'We have initiated contingency supply plans and do not foresee a short-term impact due to these delays,' the soft drink giant has said
The impact of the deadly coronavirus outbreak is already being felt in our day-to-day lives. Coca-Cola products in the US could face shortages in inventory after reports that the deadly virus has disrupted the soft-drink giant's supply chain.
If the virus continues to wreak havoc, artificial sweeteners sourced from China could be in shorter supply considering the outbreak has directly impacted their export logistics.
According to CNN, Coke's supply of sugar substitutes used in its diet and zero-calorie drinks has been delayed in the US.
"We have initiated contingency supply plans and do not foresee a short-term impact due to these delays," Coca-Cola wrote on Monday in its annual report. "However, we may see tighter supplies of some of these ingredients in the longer term should production or export operations in China deteriorate."
That said, Australia's supply chain is reportedly not affected by the outbreak.
Coca-Cola uses artificial sweeteners to use in its diet sodas. These include aspartame, acesulfame potassium, sucralose, saccharin, cyclamate, and steviol glycosides — which are mostly sourced from China.
But it's unclear the shipping of which sweeteners were affected by the coronavirus.
However, Coke emphasized in a statement that the safety and wellbeing of their associates are of utmost priority.
"The company has implemented precautionary measures to protect employees in China, which includes providing face masks and hand sanitizers; installing temperature screening in offices and manufacturing facilities; and setting up health monitoring mechanisms across the Coca-Cola system in China," the statement read.
Meanwhile, a spokesman for Coca-Cola Australia said they were confident that there would be no impact on Australian markets.
"We are confident in our supply chain as we have limited sourcing from China and there will not be any impact on Australian consumers," he said. "As a matter of routine, we maintain business continuity plans throughout the world including maintaining alternative procurement sources in other regions of the world."

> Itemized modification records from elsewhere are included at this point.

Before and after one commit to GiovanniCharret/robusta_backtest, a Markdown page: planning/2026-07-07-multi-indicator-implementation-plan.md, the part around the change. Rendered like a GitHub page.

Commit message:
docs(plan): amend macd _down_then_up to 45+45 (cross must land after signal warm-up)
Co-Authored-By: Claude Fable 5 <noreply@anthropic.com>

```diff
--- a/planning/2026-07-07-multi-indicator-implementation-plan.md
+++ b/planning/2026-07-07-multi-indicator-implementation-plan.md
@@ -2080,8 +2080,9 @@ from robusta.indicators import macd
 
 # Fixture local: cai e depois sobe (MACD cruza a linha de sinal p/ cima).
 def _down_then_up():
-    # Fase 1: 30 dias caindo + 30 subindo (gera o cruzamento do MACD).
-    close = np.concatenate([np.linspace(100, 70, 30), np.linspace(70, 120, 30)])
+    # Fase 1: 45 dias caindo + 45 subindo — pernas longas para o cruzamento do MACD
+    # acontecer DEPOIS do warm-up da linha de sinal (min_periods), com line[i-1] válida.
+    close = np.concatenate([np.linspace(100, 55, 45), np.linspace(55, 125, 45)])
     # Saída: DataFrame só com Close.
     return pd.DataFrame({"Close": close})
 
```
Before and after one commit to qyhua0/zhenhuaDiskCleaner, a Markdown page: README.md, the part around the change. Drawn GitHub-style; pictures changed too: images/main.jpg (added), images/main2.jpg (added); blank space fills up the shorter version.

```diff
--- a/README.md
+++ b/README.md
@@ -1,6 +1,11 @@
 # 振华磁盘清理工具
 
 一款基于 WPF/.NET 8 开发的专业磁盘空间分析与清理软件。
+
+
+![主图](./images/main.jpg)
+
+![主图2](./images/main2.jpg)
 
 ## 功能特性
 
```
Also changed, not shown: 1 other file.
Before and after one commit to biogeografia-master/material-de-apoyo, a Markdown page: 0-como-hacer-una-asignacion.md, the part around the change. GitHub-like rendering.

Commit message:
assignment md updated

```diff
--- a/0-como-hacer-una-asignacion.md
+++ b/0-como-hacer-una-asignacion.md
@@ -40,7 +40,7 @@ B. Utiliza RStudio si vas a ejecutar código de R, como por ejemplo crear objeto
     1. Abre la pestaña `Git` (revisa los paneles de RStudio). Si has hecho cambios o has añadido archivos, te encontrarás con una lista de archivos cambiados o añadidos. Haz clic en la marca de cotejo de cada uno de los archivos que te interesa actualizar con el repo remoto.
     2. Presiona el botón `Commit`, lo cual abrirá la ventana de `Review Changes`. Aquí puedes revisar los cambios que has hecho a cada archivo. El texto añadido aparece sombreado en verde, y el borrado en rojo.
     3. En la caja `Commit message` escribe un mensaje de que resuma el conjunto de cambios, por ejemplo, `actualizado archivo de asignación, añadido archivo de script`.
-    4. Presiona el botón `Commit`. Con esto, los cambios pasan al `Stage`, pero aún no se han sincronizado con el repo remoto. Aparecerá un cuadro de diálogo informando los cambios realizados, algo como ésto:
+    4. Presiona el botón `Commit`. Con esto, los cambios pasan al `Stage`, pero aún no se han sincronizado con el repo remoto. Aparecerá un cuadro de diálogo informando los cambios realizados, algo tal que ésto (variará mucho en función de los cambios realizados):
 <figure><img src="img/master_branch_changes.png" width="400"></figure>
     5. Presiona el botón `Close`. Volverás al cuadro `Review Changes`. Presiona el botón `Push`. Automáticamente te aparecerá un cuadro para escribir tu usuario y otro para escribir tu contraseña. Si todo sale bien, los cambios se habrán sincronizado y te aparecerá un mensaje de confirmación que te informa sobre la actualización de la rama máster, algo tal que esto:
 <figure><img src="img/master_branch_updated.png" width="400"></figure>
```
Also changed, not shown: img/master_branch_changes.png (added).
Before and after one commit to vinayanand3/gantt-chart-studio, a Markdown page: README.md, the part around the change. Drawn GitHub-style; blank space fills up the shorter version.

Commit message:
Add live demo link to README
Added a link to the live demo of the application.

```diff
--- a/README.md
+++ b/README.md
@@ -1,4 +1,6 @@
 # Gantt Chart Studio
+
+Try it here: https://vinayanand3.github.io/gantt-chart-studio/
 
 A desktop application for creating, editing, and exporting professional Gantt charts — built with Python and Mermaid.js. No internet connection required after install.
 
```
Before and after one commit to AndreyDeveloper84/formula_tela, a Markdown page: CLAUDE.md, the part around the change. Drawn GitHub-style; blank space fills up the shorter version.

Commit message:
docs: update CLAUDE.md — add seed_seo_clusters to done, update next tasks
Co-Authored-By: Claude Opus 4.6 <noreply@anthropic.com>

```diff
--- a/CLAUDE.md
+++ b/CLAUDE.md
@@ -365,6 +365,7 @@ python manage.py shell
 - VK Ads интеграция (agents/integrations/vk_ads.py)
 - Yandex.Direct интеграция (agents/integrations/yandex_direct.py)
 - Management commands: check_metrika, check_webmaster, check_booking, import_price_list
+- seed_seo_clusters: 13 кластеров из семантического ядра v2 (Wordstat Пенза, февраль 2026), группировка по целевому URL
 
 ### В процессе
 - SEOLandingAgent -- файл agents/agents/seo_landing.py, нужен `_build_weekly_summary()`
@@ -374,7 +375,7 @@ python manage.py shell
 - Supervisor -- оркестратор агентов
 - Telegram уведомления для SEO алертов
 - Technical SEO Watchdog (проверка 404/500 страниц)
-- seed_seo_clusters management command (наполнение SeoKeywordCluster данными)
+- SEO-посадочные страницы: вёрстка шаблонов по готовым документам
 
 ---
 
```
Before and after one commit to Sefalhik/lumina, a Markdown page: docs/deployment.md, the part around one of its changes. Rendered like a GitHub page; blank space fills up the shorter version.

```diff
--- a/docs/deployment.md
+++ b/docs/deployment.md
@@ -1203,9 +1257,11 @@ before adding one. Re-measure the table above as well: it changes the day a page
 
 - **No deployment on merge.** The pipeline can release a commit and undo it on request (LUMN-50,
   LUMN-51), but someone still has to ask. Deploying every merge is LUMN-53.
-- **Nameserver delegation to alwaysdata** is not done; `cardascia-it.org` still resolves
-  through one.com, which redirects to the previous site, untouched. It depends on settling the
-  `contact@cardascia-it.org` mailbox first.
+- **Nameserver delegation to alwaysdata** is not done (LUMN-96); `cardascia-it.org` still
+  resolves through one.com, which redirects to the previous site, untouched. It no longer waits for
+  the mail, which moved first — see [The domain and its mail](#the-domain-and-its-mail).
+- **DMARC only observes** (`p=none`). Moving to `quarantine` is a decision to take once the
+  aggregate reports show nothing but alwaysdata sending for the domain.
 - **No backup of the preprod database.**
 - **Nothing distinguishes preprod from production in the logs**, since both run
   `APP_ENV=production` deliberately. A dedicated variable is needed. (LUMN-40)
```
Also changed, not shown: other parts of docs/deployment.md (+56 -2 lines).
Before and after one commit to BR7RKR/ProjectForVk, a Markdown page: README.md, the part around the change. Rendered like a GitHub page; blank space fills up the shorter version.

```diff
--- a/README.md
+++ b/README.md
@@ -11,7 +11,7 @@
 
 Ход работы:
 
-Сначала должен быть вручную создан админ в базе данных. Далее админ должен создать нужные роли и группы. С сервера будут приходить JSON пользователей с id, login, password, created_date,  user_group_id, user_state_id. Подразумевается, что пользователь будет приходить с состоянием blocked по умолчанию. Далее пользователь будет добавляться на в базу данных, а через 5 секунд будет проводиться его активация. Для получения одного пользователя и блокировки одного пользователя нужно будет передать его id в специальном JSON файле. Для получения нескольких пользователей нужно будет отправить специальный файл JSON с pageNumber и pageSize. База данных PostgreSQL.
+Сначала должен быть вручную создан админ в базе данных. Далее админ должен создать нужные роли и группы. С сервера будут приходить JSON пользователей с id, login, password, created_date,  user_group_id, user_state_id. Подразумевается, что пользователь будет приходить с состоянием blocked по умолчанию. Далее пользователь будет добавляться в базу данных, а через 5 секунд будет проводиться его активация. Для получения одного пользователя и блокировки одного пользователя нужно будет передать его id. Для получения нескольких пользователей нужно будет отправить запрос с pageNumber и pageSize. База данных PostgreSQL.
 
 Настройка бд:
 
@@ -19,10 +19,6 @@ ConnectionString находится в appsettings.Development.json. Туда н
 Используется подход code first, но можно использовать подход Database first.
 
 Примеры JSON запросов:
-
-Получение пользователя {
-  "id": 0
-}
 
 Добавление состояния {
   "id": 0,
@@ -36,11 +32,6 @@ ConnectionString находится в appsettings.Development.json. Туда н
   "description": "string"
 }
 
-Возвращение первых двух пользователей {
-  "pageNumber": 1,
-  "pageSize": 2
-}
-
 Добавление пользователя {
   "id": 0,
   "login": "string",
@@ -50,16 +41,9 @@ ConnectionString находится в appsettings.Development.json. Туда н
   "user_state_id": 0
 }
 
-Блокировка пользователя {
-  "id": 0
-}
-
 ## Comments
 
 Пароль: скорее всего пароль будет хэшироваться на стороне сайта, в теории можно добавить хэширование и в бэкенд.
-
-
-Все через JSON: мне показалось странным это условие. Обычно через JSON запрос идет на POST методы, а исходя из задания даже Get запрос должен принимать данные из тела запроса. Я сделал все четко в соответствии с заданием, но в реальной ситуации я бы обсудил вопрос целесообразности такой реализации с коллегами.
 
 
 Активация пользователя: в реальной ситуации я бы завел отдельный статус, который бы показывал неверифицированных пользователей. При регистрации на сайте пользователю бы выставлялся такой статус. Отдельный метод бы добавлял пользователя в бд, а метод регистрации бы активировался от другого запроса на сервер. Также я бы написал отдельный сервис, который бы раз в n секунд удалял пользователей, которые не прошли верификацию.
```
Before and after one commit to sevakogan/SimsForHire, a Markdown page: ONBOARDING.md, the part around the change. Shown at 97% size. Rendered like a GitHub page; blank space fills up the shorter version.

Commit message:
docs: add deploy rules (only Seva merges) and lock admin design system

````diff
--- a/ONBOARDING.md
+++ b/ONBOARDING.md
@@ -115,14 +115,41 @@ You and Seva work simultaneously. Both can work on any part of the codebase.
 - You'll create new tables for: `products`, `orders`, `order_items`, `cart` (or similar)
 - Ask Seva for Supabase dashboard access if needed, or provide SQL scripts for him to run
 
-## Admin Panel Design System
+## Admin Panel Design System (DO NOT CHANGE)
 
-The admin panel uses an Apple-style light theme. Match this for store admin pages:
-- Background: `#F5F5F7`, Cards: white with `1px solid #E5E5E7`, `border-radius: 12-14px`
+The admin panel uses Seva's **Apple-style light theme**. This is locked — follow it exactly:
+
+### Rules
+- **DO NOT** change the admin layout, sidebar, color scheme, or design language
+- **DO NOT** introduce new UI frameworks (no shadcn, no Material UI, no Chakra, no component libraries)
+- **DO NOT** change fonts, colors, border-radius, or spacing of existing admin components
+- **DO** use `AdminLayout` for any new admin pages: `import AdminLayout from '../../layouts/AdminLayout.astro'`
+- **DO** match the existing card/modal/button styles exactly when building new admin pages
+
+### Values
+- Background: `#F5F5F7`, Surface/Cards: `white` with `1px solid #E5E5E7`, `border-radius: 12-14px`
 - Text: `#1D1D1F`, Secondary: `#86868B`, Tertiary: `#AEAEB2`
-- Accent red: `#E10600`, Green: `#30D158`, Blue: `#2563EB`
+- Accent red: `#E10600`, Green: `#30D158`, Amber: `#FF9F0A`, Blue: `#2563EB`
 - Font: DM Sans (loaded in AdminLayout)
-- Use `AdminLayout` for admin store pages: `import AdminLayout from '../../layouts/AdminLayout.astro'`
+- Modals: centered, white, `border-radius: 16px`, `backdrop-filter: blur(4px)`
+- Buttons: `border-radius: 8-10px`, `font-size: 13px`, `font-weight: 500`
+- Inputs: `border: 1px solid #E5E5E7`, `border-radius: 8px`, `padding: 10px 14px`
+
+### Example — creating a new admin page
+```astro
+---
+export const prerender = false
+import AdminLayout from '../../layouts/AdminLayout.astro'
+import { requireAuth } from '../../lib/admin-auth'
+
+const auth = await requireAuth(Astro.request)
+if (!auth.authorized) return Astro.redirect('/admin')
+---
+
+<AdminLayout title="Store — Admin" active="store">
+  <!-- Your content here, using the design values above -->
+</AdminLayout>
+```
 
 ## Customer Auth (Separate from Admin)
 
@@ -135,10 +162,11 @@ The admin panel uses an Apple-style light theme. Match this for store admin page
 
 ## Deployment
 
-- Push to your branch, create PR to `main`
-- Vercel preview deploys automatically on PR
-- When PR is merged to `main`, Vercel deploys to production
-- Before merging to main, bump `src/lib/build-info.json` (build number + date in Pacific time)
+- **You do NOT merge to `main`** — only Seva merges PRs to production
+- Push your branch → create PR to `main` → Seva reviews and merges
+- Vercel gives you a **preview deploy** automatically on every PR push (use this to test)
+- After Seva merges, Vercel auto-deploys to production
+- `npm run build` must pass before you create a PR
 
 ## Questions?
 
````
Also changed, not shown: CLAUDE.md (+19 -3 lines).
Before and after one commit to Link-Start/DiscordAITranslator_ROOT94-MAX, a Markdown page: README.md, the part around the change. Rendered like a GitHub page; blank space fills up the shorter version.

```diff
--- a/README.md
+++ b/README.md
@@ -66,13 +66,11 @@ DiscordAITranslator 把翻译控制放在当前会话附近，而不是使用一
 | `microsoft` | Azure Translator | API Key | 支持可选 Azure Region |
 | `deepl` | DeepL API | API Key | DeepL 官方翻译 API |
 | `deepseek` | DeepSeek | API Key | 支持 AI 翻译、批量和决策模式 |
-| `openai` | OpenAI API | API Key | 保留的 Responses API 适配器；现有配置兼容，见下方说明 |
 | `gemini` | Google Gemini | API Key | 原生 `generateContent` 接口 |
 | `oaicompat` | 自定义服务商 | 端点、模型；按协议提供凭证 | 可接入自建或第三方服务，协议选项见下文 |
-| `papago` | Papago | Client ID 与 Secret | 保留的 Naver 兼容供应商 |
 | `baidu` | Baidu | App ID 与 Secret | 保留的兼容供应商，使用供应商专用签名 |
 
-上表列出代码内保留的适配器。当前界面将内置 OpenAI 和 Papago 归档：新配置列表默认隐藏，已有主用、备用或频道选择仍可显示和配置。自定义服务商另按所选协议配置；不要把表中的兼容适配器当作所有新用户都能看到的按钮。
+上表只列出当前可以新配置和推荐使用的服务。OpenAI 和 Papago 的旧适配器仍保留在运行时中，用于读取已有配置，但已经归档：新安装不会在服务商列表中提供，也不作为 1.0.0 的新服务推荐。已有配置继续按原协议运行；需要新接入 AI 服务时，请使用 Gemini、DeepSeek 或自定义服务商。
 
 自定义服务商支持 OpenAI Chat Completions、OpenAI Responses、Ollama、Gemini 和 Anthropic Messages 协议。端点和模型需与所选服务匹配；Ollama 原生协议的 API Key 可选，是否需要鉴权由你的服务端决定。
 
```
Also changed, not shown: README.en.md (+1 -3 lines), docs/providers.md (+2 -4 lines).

The soda giant has predicted their sale volumes could go down by at least 2 to 3 percentage points due to the epidemic.
The coronavirus has killed more than 2,700 and infected over 80,000 in mainland China after originating from the city of Wuhan.